==== Source material ====

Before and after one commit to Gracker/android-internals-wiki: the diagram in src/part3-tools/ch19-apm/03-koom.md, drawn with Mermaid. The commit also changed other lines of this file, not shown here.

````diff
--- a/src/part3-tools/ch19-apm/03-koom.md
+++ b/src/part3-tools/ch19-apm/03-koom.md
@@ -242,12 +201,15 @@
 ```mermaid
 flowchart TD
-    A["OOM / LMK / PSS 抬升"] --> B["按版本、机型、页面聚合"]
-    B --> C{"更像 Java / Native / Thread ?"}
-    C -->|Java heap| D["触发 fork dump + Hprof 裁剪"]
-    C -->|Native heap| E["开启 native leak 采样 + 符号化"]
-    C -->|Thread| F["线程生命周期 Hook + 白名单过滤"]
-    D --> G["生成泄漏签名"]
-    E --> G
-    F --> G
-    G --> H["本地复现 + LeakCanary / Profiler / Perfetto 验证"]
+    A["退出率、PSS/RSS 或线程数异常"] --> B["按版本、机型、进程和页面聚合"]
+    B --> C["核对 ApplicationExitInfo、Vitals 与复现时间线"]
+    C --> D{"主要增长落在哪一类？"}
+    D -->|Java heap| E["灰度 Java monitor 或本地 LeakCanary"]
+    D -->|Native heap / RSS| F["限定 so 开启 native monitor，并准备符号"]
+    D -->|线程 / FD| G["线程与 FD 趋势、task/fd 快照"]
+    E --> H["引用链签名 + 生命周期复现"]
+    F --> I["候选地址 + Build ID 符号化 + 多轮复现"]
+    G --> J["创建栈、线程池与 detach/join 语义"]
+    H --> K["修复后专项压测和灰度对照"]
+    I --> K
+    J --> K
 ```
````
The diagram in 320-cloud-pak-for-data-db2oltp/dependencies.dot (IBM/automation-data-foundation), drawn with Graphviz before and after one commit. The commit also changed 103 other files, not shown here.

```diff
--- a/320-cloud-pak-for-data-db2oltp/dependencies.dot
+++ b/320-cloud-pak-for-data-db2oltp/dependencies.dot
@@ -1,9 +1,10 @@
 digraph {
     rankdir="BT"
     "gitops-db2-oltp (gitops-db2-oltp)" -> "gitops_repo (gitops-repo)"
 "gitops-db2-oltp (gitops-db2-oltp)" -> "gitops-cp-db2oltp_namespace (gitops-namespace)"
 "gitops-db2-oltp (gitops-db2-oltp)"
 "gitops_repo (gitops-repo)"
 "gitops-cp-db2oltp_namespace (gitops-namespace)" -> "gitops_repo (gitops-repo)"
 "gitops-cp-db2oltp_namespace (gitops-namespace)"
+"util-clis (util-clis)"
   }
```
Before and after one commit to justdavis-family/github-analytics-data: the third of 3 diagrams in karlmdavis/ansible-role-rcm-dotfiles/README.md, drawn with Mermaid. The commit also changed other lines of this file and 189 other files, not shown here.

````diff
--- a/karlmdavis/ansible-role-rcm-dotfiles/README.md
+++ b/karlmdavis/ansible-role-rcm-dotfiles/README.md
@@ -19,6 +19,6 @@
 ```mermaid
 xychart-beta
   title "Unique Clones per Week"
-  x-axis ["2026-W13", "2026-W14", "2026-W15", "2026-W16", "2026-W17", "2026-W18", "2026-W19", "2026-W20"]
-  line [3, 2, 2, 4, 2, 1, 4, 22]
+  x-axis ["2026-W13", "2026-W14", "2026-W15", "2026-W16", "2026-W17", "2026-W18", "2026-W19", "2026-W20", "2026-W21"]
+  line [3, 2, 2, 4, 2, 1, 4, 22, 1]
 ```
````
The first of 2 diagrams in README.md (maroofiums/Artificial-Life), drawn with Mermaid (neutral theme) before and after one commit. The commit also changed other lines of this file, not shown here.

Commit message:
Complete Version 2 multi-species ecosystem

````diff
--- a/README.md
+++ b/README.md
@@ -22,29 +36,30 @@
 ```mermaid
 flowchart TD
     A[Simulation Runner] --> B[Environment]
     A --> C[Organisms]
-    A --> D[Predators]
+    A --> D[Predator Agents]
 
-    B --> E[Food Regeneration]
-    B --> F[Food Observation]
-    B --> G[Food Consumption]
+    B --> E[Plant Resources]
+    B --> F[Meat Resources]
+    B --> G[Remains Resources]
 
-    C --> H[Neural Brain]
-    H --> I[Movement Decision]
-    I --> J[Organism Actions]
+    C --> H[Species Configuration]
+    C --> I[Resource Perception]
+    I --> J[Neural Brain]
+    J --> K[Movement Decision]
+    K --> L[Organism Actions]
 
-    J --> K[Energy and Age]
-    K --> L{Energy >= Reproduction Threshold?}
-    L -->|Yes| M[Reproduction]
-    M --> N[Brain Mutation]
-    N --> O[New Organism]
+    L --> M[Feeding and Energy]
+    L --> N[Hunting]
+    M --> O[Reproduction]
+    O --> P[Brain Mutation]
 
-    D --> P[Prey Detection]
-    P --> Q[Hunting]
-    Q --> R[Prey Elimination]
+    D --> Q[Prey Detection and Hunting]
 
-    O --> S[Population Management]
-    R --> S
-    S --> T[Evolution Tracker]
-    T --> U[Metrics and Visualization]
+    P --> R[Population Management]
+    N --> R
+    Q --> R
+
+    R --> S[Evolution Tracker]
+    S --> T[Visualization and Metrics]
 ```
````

====

Only lines holding the word "Energy" are wanted; copy each one from the listing.

-    J --> K[Energy and Age]
-    K --> L{Energy >= Reproduction Threshold?}
+    L --> M[Feeding and Energy]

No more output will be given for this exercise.